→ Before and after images
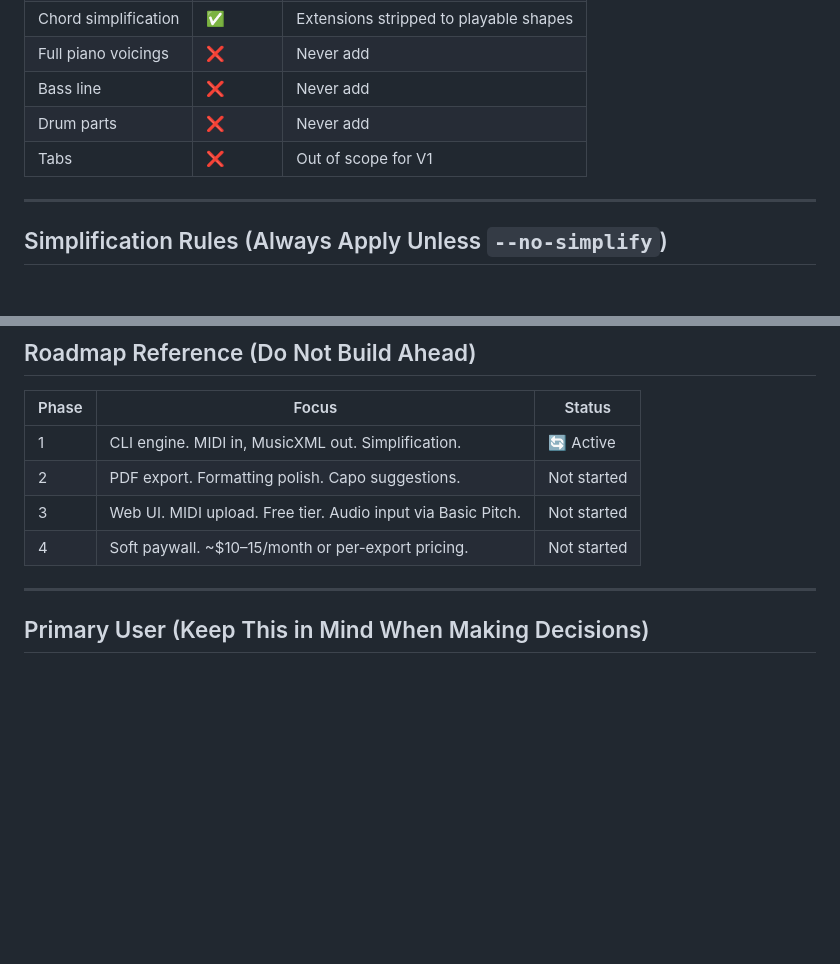
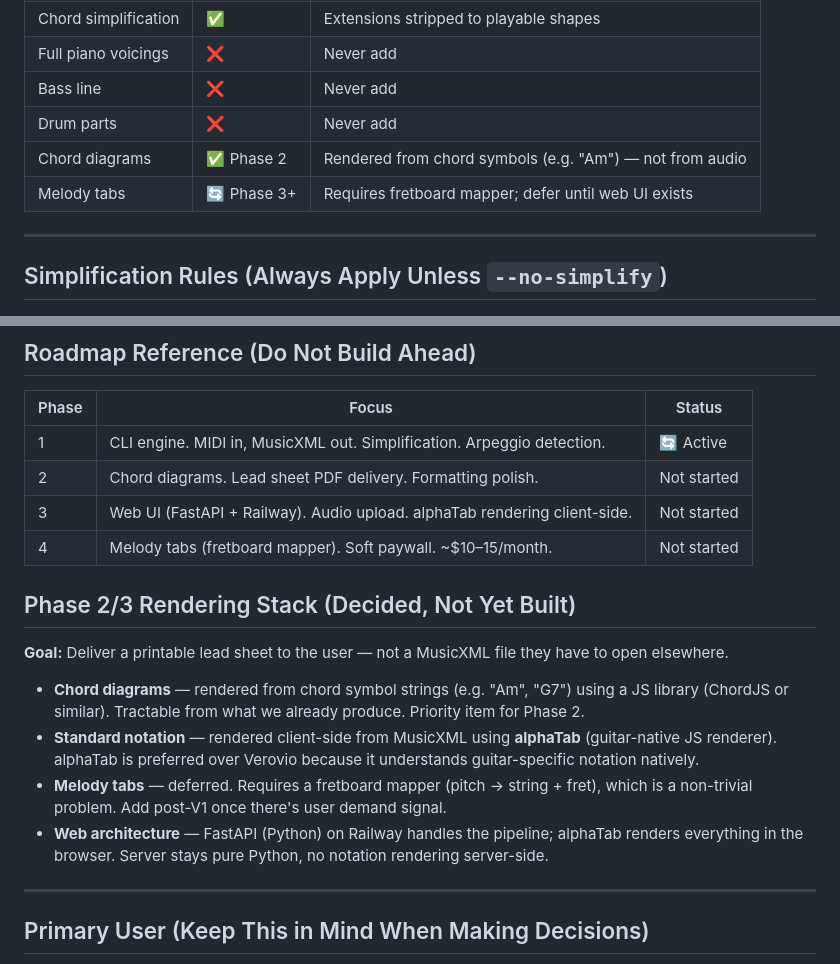
Before and after one commit to michaelecryan/ai-leadsheet, a Markdown page: CLAUDE.md, 2 parts joined by grey strips. GitHub-like rendering; blank space fills up the shorter version.

Commit message:
docs: capture product vision — chord diagrams, alphaTab, tabs deferred
- Output contract: chord diagrams (Phase 2) + melody tabs (Phase 3+, needs fretboard mapper)
- Roadmap updated to reflect actual phase priorities
- New section: Phase 2/3 Rendering Stack — FastAPI + alphaTab, why tabs are deferred
- Core deliverable is a printable lead sheet, not a raw MusicXML file

Co-Authored-By: Claude Sonnet 4.6 <noreply@anthropic.com>

```diff
--- a/CLAUDE.md
+++ b/CLAUDE.md
@@ -100,7 +100,8 @@ Do not expand scope beyond what is stated for the session.
 | Full piano voicings | ❌ | Never add |
 | Bass line | ❌ | Never add |
 | Drum parts | ❌ | Never add |
-| Tabs | ❌ | Out of scope for V1 |
+| Chord diagrams | ✅ Phase 2 | Rendered from chord symbols (e.g. "Am") — not from audio |
+| Melody tabs | 🔄 Phase 3+ | Requires fretboard mapper; defer until web UI exists |
 
 ---
 
@@ -187,10 +188,19 @@ V1 is complete when ALL of these are true:
 
 | Phase | Focus | Status |
 |---|---|---|
-| 1 | CLI engine. MIDI in, MusicXML out. Simplification. | 🔄 Active |
-| 2 | PDF export. Formatting polish. Capo suggestions. | Not started |
-| 3 | Web UI. MIDI upload. Free tier. Audio input via Basic Pitch. | Not started |
-| 4 | Soft paywall. ~$10–15/month or per-export pricing. | Not started |
+| 1 | CLI engine. MIDI in, MusicXML out. Simplification. Arpeggio detection. | 🔄 Active |
+| 2 | Chord diagrams. Lead sheet PDF delivery. Formatting polish. | Not started |
+| 3 | Web UI (FastAPI + Railway). Audio upload. alphaTab rendering client-side. | Not started |
+| 4 | Melody tabs (fretboard mapper). Soft paywall. ~$10–15/month. | Not started |
+
+## Phase 2/3 Rendering Stack (Decided, Not Yet Built)
+
+**Goal:** Deliver a printable lead sheet to the user — not a MusicXML file they have to open elsewhere.
+
+- **Chord diagrams** — rendered from chord symbol strings (e.g. "Am", "G7") using a JS library (ChordJS or similar). Tractable from what we already produce. Priority item for Phase 2.
+- **Standard notation** — rendered client-side from MusicXML using **alphaTab** (guitar-native JS renderer). alphaTab is preferred over Verovio because it understands guitar-specific notation natively.
+- **Melody tabs** — deferred. Requires a fretboard mapper (pitch → string + fret), which is a non-trivial problem. Add post-V1 once there's user demand signal.
+- **Web architecture** — FastAPI (Python) on Railway handles the pipeline; alphaTab renders everything in the browser. Server stays pure Python, no notation rendering server-side.
 
 ---
 
```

→ WORK REQUEST
Your answer should be every line above that contains the word "printable".

→ YOUR SOLUTION
- Core deliverable is a printable lead sheet, not a raw MusicXML file
+**Goal:** Deliver a printable lead sheet to the user — not a MusicXML file they have to open elsewhere.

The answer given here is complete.